Strategic Plan and Strategy Maps to Balanced Scorecard
In a nutshell:
- A Strategic Plan provides long-term (5 years) direction which is formally reviewed twice a year.
- A Strategy Theme Map pinpoints the three themes which a company wishes to further over five years. Each theme would be strengthened by three strategic direction-giving Wildly Important Goals (WIGs) which would also cover 5 years. Their supporting objectives would cover the short to medium term (e.g. 6 - 12 or more months). Heed the Law of Diminishing Returns and only place three company-wide WIGs on the map. (Few objectives and focus lead to 100% success. Many objectives lead to less or no success.) These three overarching WIGs obtain a specific meaning from the WIGS and their three objectives per WIG which each Business Unit develops in support of the company WIGs.
- The BSC Strategy Map would show the same three themes and their WIGs. This map differs from the previous one as its focus is the process level. Here the WIGs are placed under the appropriate process headings. Think-through the interaction and cause-and-effect relationships between the various headings. Think leads and lags.
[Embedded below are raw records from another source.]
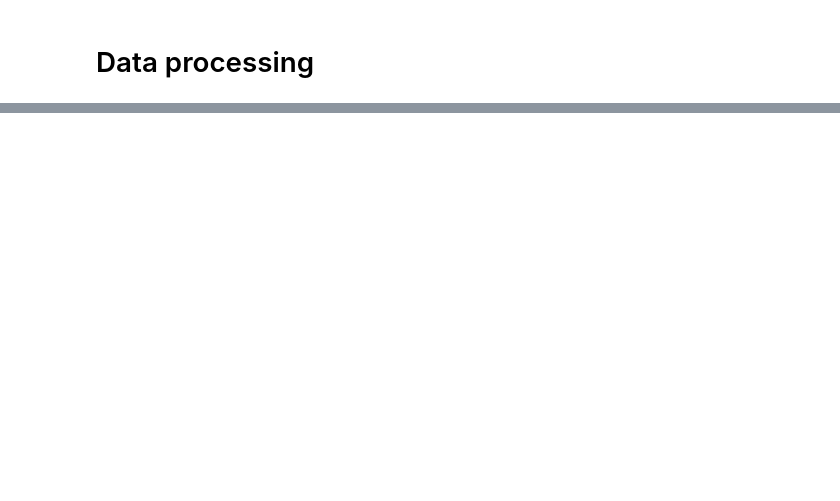
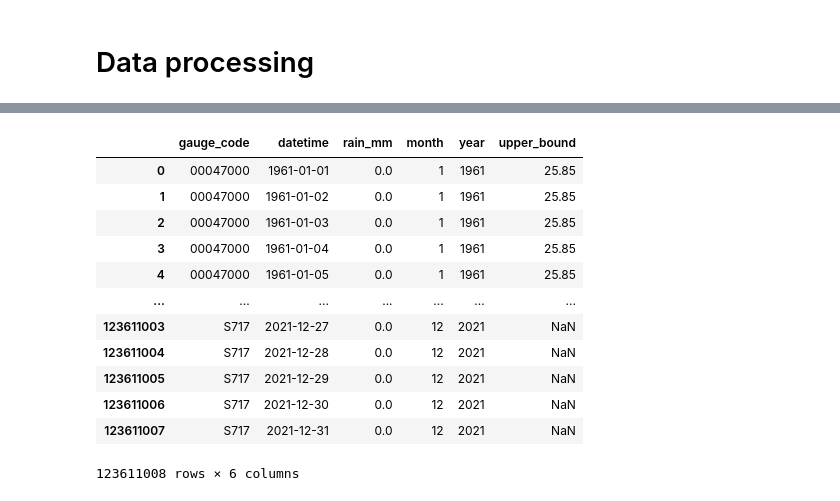
Before and after one commit to LARHENA/UFPB_Brain-D, a Jupyter notebook: Scripts e Dados/2.4 - Quality Control (Q3 - outliers).ipynb, the cells around one changed output, grey strips where cells are left out. Drawn from its saved outputs; the diff is of its cells as text; code cells hidden in the pictures; blank space fills up the shorter version.

```diff
--- a/Scripts e Dados/2.4 - Quality Control (Q3 - outliers).ipynb
+++ b/Scripts e Dados/2.4 - Quality Control (Q3 - outliers).ipynb
@@ -15,11 +9,0 @@ with h5py.File(cleaned_path, 'r') as hdf:
-# %%
-df_data = pd.DataFrame()  # Initialize an empty DataFrame
-
-# Read the HDF file in chunks
-for chunk in pd.read_hdf(cleaned_path, key='table_data_filtered', encoding='utf-8', chunksize=10000000, iterator=True):
-    if df_data.empty:
-        df_data = chunk.copy(deep=True)  # If this is the first chunk, assign it directly to df_data
-    else:
-        df_data = pd.concat([df_data, chunk], ignore_index=True)
-
-df_data
@@ -91,0 +95,4 @@ df_q3_outliers
+# %%
+df_data['month'] = df_data['datetime'].dt.month
+df_data['year'] = df_data['datetime'].dt.year
+df_data
@@ -91,0 +113,17 @@ df_q3_outliers
+# %%
+df_data = df_data.merge(df_monthly_thresholds[['gauge_code', 'month', 'upper_bound']], on=['gauge_code', 'month'], how='outer')
+df_data
+# %% [output]
+|  | gauge_code | datetime | rain_mm | month | year | upper_bound |
+| 0 | 00047000 | 1961-01-01 | 0.0 | 1 | 1961 | 25.85 |
+| 1 | 00047000 | 1961-01-02 | 0.0 | 1 | 1961 | 25.85 |
+| 2 | 00047000 | 1961-01-03 | 0.0 | 1 | 1961 | 25.85 |
+| 3 | 00047000 | 1961-01-04 | 0.0 | 1 | 1961 | 25.85 |
+| 4 | 00047000 | 1961-01-05 | 0.0 | 1 | 1961 | 25.85 |
+| ... | ... | ... | ... | ... | ... | ... |
+| 123611003 | S717 | 2021-12-27 | 0.0 | 12 | 2021 | NaN |
+| 123611004 | S717 | 2021-12-28 | 0.0 | 12 | 2021 | NaN |
+| 123611005 | S717 | 2021-12-29 | 0.0 | 12 | 2021 | NaN |
+| 123611006 | S717 | 2021-12-30 | 0.0 | 12 | 2021 | NaN |
+| 123611007 | S717 | 2021-12-31 | 0.0 | 12 | 2021 | NaN |
+123611008 rows × 6 columns
```
Also changed, not shown: parts of 19 cells of this notebook, 2 other files.
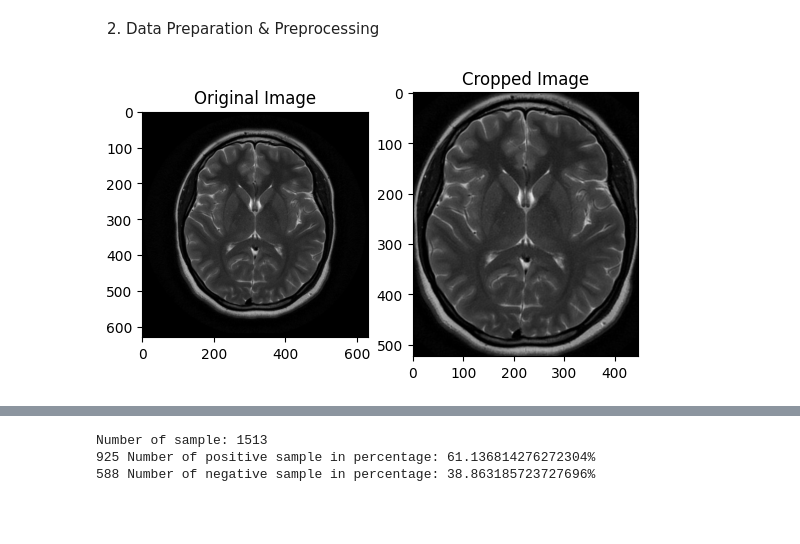
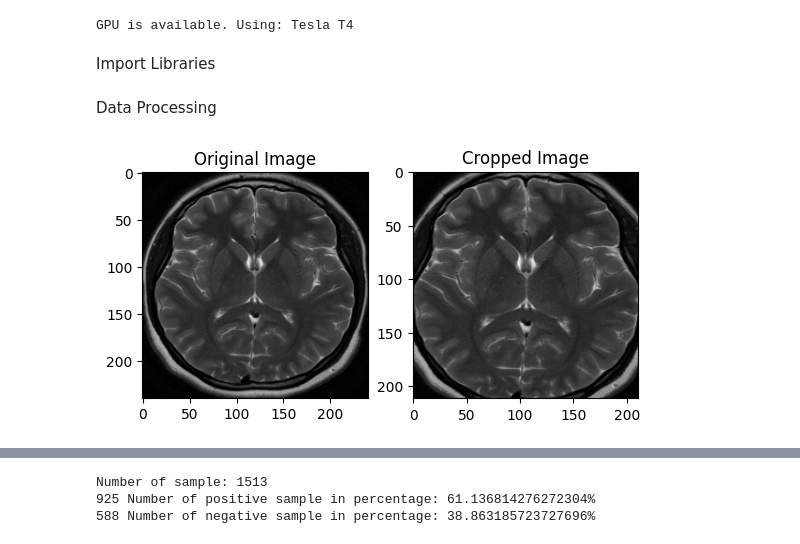
Before and after one commit to Duxst/Braindetectionmodel, a Jupyter notebook: TumorTrack.ipynb, the cells around one changed output, grey strips where cells are left out. Saved outputs shown, nothing was run; the diff lists cells and outputs as text; code cells hidden in the pictures; blank space fills up the shorter version.

```diff
--- a/TumorTrack.ipynb
+++ b/TumorTrack.ipynb
@@ -3,3 +3,17 @@
+# %%
+import torch
+
+# Check if GPU is available
+if torch.cuda.is_available():
+    device = torch.device('cuda')
+    print("GPU is available. Using:", torch.cuda.get_device_name(0))
+else:
+    device = torch.device('cpu')
+    print("GPU is not available. Using CPU.")
+# %% [output]
+GPU is available. Using: Tesla T4
+# %% [markdown]
+Import Libraries
 # %%
 # Import Necessary Modules
 import tensorflow as tf
@@ -17,8 +31,8 @@ import time
 from os import listdir
 import os
 import albumentations as A
-# %% [markdown]
-2. Data Preparation & Preprocessing
+# %% [markdown]
+Data Processing
 # %%
 # Function to crop the brain contour from the MRI images
 def crop_brain_contour(image, plot=False):
@@ -50,32 +64,32 @@ def crop_brain_contour(image, plot=False):
     extLeft = tuple(c[c[:, :, 0].argmin()][0])
     extRight = tuple(c[c[:, :, 0].argmax()][0])
     extTop = tuple(c[c[:, :, 1].argmin()][0])
     extBot = tuple(c[c[:, :, 1].argmax()][0])
 
     # Crop the image using the extreme points
     new_image = image[extTop[1]:extBot[1], extLeft[0]:extRight[0]]
 
     if plot:
         plt.figure()
         plt.subplot(1, 2, 1)
         plt.imshow(cv2.cvtColor(image, cv2.COLOR_BGR2RGB))
         plt.title('Original Image')
 
 
         plt.subplot(1, 2, 2)
         plt.imshow(cv2.cvtColor(new_image, cv2.COLOR_BGR2RGB))
         plt.title('Cropped Image')
 
         plt.show()
 
     return new_image
 
 # Example usage of the crop_brain_contour function
-image_path = 'C:\\Users\\Student\\Documents\\GitHub\\Braindetectionmodel\\data\\no\\1 no.jpeg'
+image_path = '/content/augmented_data/no/1 no.jpeg'
 if os.path.exists(image_path):
     ex_img = cv2.imread(image_path)
     ex_new_img = crop_brain_contour(ex_img, True)
 else:
     print(f"Image not found at path: {image_path}")
 # %% [output]
-[figure, old version]
+[figure, new version]
```
Also changed, not shown: parts of 10 cells of this notebook.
What must be done (leads) under the Learning and Growth Perspective and the Internal Business Perspective which will lead to results (lags) under the Client Perspective and the Financial Perspective?
For instance, prior to introducing a new product, a period of study and research might be needed under Human Capital. Then move over to Innovation Processes. Here the detail of positioning the product, designing it, creating it, launching it, and testing it, would follow. Only afterwards would the new product move over to Operations Management Processes where it becomes part of the company's P&S offering. (Link what is being done under Innovation Processes to Client Management Processes and to marketing. Ensure that all departments and key people are drawn into the process: design, production, marketing and client management.)
- The content of the BSC Strategy Map (the WIGs and their objectives) is worked out in detail on the Balanced Scorecard (BSC) on Excel.
A Strategy Map enhances strategy development. Its completion stimulates thinking and discussion.
An easy introduction
A Strategy Map with its three strategic themes and WIGs is linked to the Mission and Vision of your company. Completing the maps assists in obtaining clarity about the selection and development of the three strategic themes and three WIGs.
The first map is the compass. The second map, containing the three company WIGs, is the road map. The Balanced Scorecard is the city map.
The maps are most useful. They can be as simple or as sophisticated as you would like them to be.
In due course expand and deepen each strategy map. The first map is developed immediately. As soon as the client is ready, and against insights gained by my client, I facilitate the development of a comprehensive Annual Strategy Map and a comprehensive Annual Balanced Scorecard.
ABPLAN usually firstly assists a client in creating a Blue Ocean Strategy Canvas as this excercise benefits the development of a comprehensive Balanced Scorecard and of a BSC Strategy Map.
Now go to Balanced Scorecard, as the Blue Ocean Strategy Canvas is translated into a Balanced Scorecard (BSC) and a supporting BSC Strategy Map.
Last modified: 15-01-2015
“Albert achieved excellent interaction, provided prompt feedback after each session, and showed a personal interest in the performance and success of our company.
The ABPLAN approach was highly relevant to our company. We institutionalised a Balanced Scorecard strategic planning approach and habits of execution such as regular, very open and inclusive meetings in which all our team members participate.
We regard the time and money that went into the project, as well spent.
Planning and focused execution has become a routine way of running our business.”
Chanda Bailey, CEO - Verhoef ICT Training